‘The Godfather’ novel just as absorbing as its film adaptation

March 23, 2016

While many of us have seen the 1972 film “The Godfather” fewer of us have read the novel by the same name of which it was based. Written in 1969 by the Italian American author Mario Puzo, “The Godfather” is every bit as thrilling as the film.

Puzo, born in 1920 in Hell’s Kitchen New York to a poor Italian family, saw firsthand much of the mafia adventures we have come to love. After serving as a public relations officer in Germany for the United States military during World War II, he came back to the United States and later became an author. Puzo penned a great many other mafia novels after the success of “The Godfather,” however none of them garnered nearly as much success and it is clear that “The Godfather” was his magnum opus.

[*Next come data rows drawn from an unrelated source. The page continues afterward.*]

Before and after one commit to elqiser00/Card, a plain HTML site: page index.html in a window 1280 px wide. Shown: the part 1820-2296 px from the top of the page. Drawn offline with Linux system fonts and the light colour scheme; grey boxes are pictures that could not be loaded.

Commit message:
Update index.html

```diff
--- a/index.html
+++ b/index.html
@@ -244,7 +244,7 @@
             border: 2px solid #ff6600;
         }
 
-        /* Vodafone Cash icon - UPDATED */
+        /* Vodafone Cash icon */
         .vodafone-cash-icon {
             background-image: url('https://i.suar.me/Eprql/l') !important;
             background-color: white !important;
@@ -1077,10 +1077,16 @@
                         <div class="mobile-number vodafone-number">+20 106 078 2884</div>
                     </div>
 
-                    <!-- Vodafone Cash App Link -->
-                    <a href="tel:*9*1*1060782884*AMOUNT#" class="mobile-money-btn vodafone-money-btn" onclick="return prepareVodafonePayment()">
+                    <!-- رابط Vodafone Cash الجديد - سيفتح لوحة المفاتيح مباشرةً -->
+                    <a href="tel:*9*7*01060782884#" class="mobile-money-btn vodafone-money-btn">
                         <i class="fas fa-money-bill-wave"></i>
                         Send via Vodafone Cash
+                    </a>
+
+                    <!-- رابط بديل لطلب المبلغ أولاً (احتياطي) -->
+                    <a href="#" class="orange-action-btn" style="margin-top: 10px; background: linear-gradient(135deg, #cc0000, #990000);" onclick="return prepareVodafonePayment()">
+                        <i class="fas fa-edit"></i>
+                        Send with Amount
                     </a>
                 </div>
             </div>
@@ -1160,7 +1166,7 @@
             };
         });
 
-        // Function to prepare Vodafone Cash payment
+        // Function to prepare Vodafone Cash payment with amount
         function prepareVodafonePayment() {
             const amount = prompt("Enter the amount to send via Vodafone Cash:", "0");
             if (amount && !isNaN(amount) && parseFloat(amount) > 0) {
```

Puzo’s skill as an author does not come so much from his abilities as a wordsmith but rather his experiences and his descriptions of post-war New York crime. He manages to paint the underworld in a gritty, real and accessible manner. He tells the fictional story of the Corleone family, and their rise to power in the United States. The novel is centered on the character Vito Corleone and how he came over from a poor Sicilian family and managed to become one of the most powerful men in American crime. While the Corleone story is fiction, the characters and the families are based off of real life mobsters such as Frank Costello, Carlo Gambino, and Charlie “Lucky” Luciano. Another part that is drawn from history is the presence of the five families, the famous five groups of American mobsters cooperating and working together.

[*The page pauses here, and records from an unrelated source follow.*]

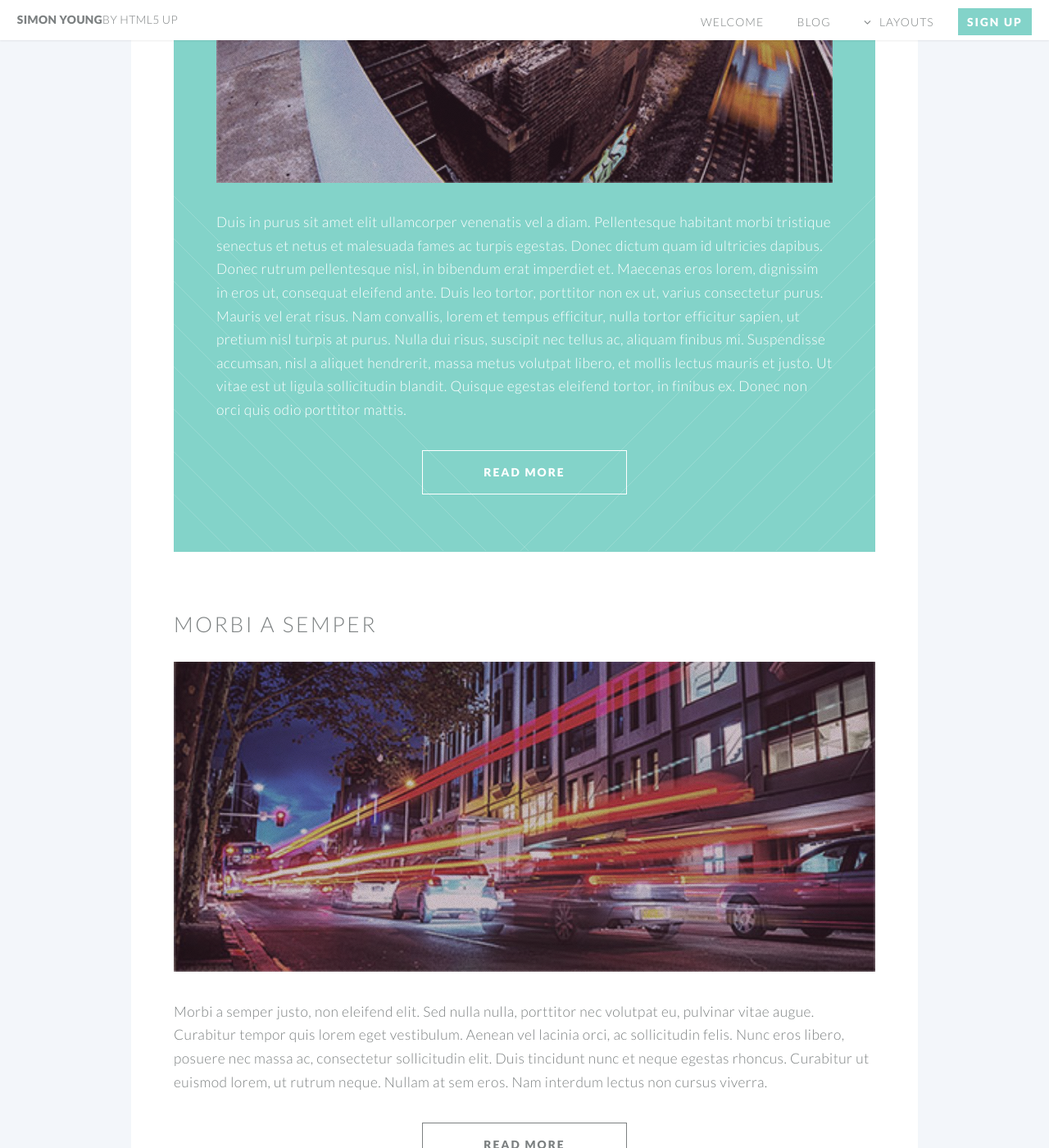
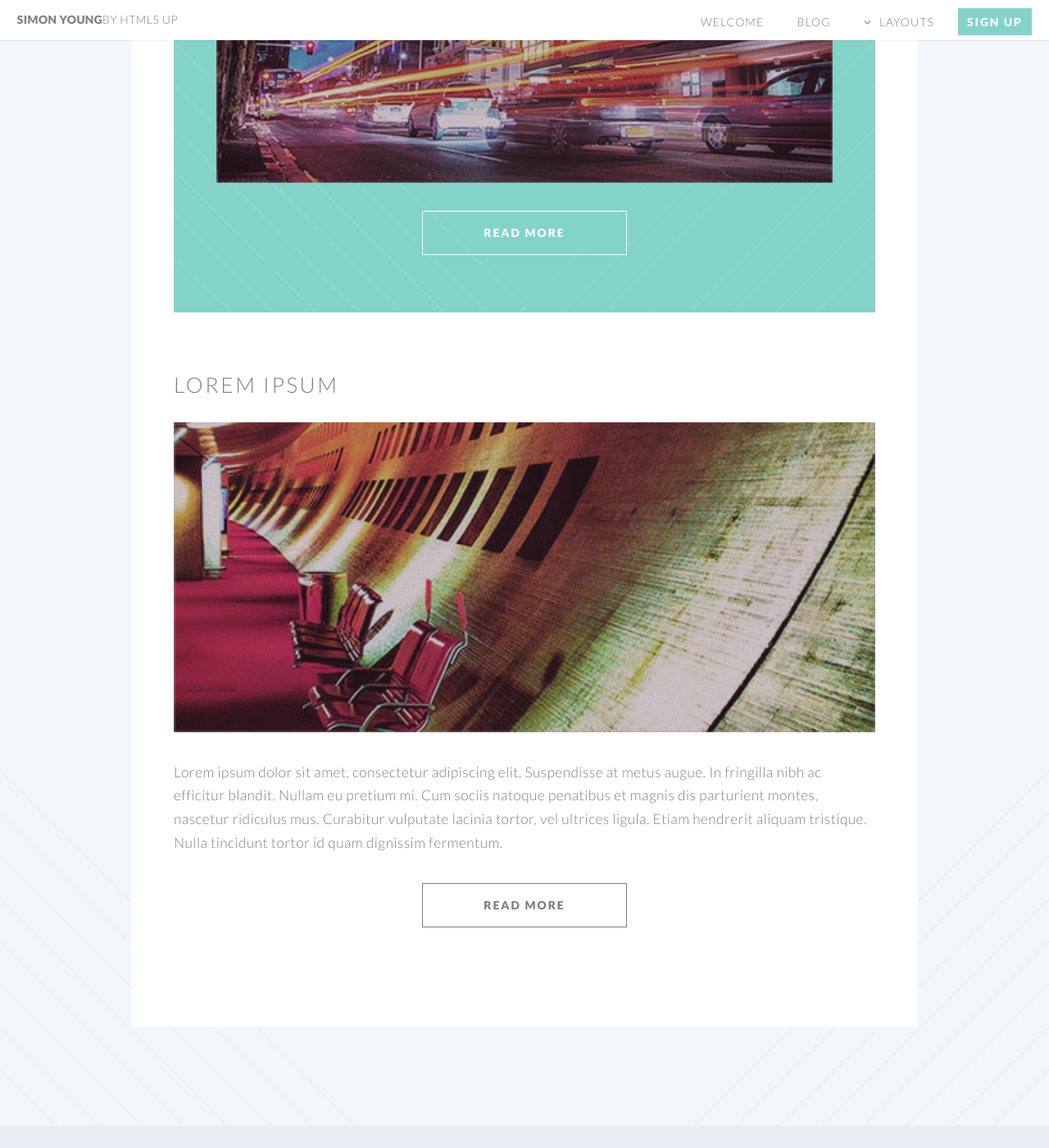
Before and after one commit to siyounguk/siyounguk.github.io, a Jekyll site: the page built from blog.html, in a window 1280 px wide and 1400 px high, scrolled down 621 px. Shown: the whole window at 82% size. Built offline with Jekyll 4.4.1, drawn with Linux system fonts in a browser that asks for light colours; some of the changed text lies outside the part shown.

Commit message:
deleted some files

```diff
--- a/_posts/2014-08-07-first-post.markdown
+++ b/_posts/2014-08-07-first-post.markdown
@@ -2,7 +2,6 @@
 layout: post
 title:  "Lorem Ipsum"
 date:   2014-08-31 14:36:23
-permalink: /first-post.html
 ---
 <span class="image featured"><img src="/images/pic02.jpg" alt=""></span>
 Lorem ipsum dolor sit amet, consectetur adipiscing elit. Suspendisse at metus augue. In fringilla nibh ac efficitur blandit. Nullam eu pretium mi. Cum sociis natoque penatibus et magnis dis parturient montes, nascetur ridiculus mus. Curabitur vulputate lacinia tortor, vel ultrices ligula. Etiam hendrerit aliquam tristique. Nulla tincidunt tortor id quam dignissim fermentum.
--- a/_posts/2014-08-31-duis-in-purus.markdown
+++ /dev/null
@@ -1,14 +0,0 @@
----
-layout: post
-title:  "Duis in purus"
-date:   2014-09-07 14:36:23
-categories: Duis
----
-<span class="image featured"><img src="/images/pic01.jpg" alt=""></span>
-Duis in purus sit amet elit ullamcorper venenatis vel a diam. Pellentesque habitant morbi tristique senectus et netus et malesuada fames ac turpis egestas. Donec dictum quam id ultricies dapibus. Donec rutrum pellentesque nisl, in bibendum erat imperdiet et. Maecenas eros lorem, dignissim in eros ut, consequat eleifend ante. Duis leo tortor, porttitor non ex ut, varius consectetur purus. Mauris vel erat risus. Nam convallis, lorem et tempus efficitur, nulla tortor efficitur sapien, ut pretium nisl turpis at purus. Nulla dui risus, suscipit nec tellus ac, aliquam finibus mi. Suspendisse accumsan, nisl a aliquet hendrerit, massa metus volutpat libero, et mollis lectus mauris et justo. Ut vitae est ut ligula sollicitudin blandit. Quisque egestas eleifend tortor, in finibus ex. Donec non orci quis odio porttitor mattis.
-
-Duis ut blandit lorem. Suspendisse potenti. Donec maximus blandit neque dapibus hendrerit. Praesent dignissim turpis eu nisl varius tempor. Interdum et malesuada fames ac ante ipsum primis in faucibus. Curabitur in volutpat felis. Sed eget neque vel risus fermentum maximus a vel arcu. Vivamus non lorem mattis, vehicula metus eu, pellentesque mauris. Nunc fermentum efficitur justo, et rutrum mi finibus non. Sed vehicula eros id elit elementum rhoncus. Nullam quis tellus vitae metus eleifend pharetra eget interdum nulla. Integer sit amet imperdiet urna.
-
-Morbi a semper justo, non eleifend elit. Sed nulla nulla, porttitor nec volutpat eu, pulvinar vitae augue. Curabitur tempor quis lorem eget vestibulum. Aenean vel lacinia orci, ac sollicitudin felis. Nunc eros libero, posuere nec massa ac, consectetur sollicitudin elit. Duis tincidunt nunc et neque egestas rhoncus. Curabitur ut euismod lorem, ut rutrum neque. Nullam at sem eros. Nam interdum lectus non cursus viverra.
-
-Duis eget magna at arcu tincidunt ultricies. Curabitur in facilisis sem, nec bibendum eros. Nunc fringilla imperdiet diam sed viverra. Vivamus lobortis dignissim mi. Lorem ipsum dolor sit amet, consectetur adipiscing elit. Morbi laoreet eu diam eu pellentesque. Duis tempus metus urna, vel faucibus ligula pharetra euismod. Donec rhoncus blandit posuere. Mauris mattis dolor est, dictum venenatis augue facilisis sit amet. Ut ante odio, congue eget arcu nec, semper eleifend urna. Donec rutrum pretium odio non pellentesque. Vestibulum ante ipsum primis in faucibus orci luctus et ultrices posuere cubilia Curae; Nullam pellentesque nulla at tincidunt ultrices. Donec finibus malesuada magna. Phasellus eget tortor in lectus vehicula viverra sit amet sit amet purus.
--- a/_posts/2014-10-29-morbi-a-semper.md
+++ b/_posts/2014-10-29-morbi-a-semper.md
@@ -1,10 +1,5 @@
 ---
-layout: post
-title:  "Morbi a Semper"
-date:   2014-08-31 14:36:23
+
 ---
 
 <span class="image featured"><img src="/images/pic03.jpg" alt=""></span>
-Morbi a semper justo, non eleifend elit. Sed nulla nulla, porttitor nec volutpat eu, pulvinar vitae augue. Curabitur tempor quis lorem eget vestibulum. Aenean vel lacinia orci, ac sollicitudin felis. Nunc eros libero, posuere nec massa ac, consectetur sollicitudin elit. Duis tincidunt nunc et neque egestas rhoncus. Curabitur ut euismod lorem, ut rutrum neque. Nullam at sem eros. Nam interdum lectus non cursus viverra.
-
-Duis eget magna at arcu tincidunt ultricies. Curabitur in facilisis sem, nec bibendum eros. Nunc fringilla imperdiet diam sed viverra. Vivamus lobortis dignissim mi. Lorem ipsum dolor sit amet, consectetur adipiscing elit. Morbi laoreet eu diam eu pellentesque. Duis tempus metus urna, vel faucibus ligula pharetra euismod. Donec rhoncus blandit posuere. Mauris mattis dolor est, dictum venenatis augue facilisis sit amet. Ut ante odio, congue eget arcu nec, semper eleifend urna. Donec rutrum pretium odio non pellentesque. Vestibulum ante ipsum primis in faucibus orci luctus et ultrices posuere cubilia Curae; Nullam pellentesque nulla at tincidunt ultrices. Donec finibus malesuada magna. Phasellus eget tortor in lectus vehicula viverra sit amet sit amet purus.
```
Also changed, not shown: 7 other files.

This novel is often heralded as a great example of a film being made out of a novel. While oftentimes people find that films leave out much of the novel or that they have changed too much, director Francis Ford Coppola did an excellent job with the adaptation. A common complaint made is that much is left out, as it is far easier to pack more information into a book than a movie. If books like “The Lord of the Rings” were made into films while omitting nothing, the series would span nearly two days of film. “The Godfather” was thankfully adapted into two movies, both of considerable length. While there is a third Godfather film, it does not draw from the original novel as the source material, and is seen as the weakest of the films.

For many, the film adaptations of “The Godfather” are superior to the novel. However, in my opinion at least, that is comparing apples to oranges. Rather than preferring the book or the film, I find that that the two media complement each other and tell the same story but in different and unique ways. I would recommend this novel to anyone with an interest in crime novels, “The Godfather” films or those who wish to learn how to become Capo di tutt’i capi (the boss of all bosses – the godfather) yourself. The book is available at the time of writing to UW-River Falls students at the Chalmer Davee library.